              Over the past two decades the concept of quality of life (QOL) has increasingly become a focus for research and application in the fields of education/special education, health care (physical and behavioural), social services (disabilities and ageing), and families. This article summarizes our current understanding of the construct of individual QOL as it pertains to persons with intellectual disabilities (ID). The article's three major sections discuss what we know, what we are beginning to understand, and what we still do not know about the QOL construct. We currently know the importance of the QOL construct as a service delivery principle, along with its current use and multidimensional nature. We are beginning to understand the importance of methodological pluralism in the assessment of QOL, the multiple uses of quality indicators, the predictors of assessed QOL, the effects of different data collection strategies, and the etic (universal) and emic (culture-bound) properties of the construct. We have yet to understand fully the use of QOL-related outcomes in programme change, how to best evaluate the outcomes of QOL-related services, and how to use the concept of QOL to impact public and disability reform. The article concludes with a brief discussion of future challenges related to demonstrating the concept's social validity and positive impact on the lives of persons with ID.

                Author and article information

                J Appl Res Intellect Disabil
                J Appl Res Intellect Disabil
                Journal of Applied Research in Intellectual Disabilities
                John Wiley and Sons Inc. (Hoboken )
                21 September 2020
                [ 1 ] Tranzo, Tilburg School of Social and Behavioral Sciences Tilburg University Tilburg The Netherlands
                [ 2 ] ASVZ Sliedrecht The Netherlands
                Author notes
                [* ] Correspondence

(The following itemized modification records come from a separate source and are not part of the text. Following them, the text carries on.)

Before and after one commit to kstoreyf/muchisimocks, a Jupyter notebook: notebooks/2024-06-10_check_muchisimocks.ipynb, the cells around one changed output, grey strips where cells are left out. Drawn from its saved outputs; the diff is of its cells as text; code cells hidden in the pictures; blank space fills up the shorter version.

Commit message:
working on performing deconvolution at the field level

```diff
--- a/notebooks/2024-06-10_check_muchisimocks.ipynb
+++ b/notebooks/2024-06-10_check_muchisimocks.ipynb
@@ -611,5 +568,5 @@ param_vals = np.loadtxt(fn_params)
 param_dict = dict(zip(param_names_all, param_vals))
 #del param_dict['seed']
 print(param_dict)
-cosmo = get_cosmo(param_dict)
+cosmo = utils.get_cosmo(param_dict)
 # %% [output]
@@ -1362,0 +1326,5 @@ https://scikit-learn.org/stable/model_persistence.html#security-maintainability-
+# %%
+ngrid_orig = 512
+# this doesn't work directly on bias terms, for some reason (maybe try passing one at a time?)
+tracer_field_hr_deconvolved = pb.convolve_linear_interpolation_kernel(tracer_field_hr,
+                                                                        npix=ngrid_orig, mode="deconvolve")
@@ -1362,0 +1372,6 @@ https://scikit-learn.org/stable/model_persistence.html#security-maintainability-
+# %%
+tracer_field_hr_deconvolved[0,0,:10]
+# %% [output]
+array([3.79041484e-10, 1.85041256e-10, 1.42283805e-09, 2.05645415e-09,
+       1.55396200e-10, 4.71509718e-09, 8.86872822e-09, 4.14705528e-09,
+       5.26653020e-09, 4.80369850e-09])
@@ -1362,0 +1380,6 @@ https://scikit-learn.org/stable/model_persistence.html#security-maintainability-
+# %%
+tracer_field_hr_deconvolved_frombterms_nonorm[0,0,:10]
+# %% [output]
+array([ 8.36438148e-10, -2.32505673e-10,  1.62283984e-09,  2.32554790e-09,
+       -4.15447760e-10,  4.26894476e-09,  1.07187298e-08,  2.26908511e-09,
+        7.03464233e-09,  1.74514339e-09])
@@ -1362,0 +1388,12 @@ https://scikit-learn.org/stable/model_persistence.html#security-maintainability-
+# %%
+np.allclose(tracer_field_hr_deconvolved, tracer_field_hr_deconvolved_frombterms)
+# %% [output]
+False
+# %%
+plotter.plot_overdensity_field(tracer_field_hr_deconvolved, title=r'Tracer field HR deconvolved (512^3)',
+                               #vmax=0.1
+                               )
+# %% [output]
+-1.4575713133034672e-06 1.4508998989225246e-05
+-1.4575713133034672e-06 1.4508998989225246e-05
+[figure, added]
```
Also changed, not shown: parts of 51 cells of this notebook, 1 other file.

                Petri J. C. M. Embregts, Tilburg University, P.O. Box 90153, 5000 LE Tilburg, the Netherlands.

                Email: p.j.c.m.embregts@

                © 2020 The Authors. Journal of Applied Research in Intellectual Disabilities published by John Wiley & Sons Ltd

                This is an open access article under the terms of the License, which permits use and distribution in any medium, provided the original work is properly cited, the use is non‐commercial and no modifications or adaptations are made.

                Page count
                Figures: 0, Tables: 1, Pages: 11, Words: 13905
                Original Article
                Original Articles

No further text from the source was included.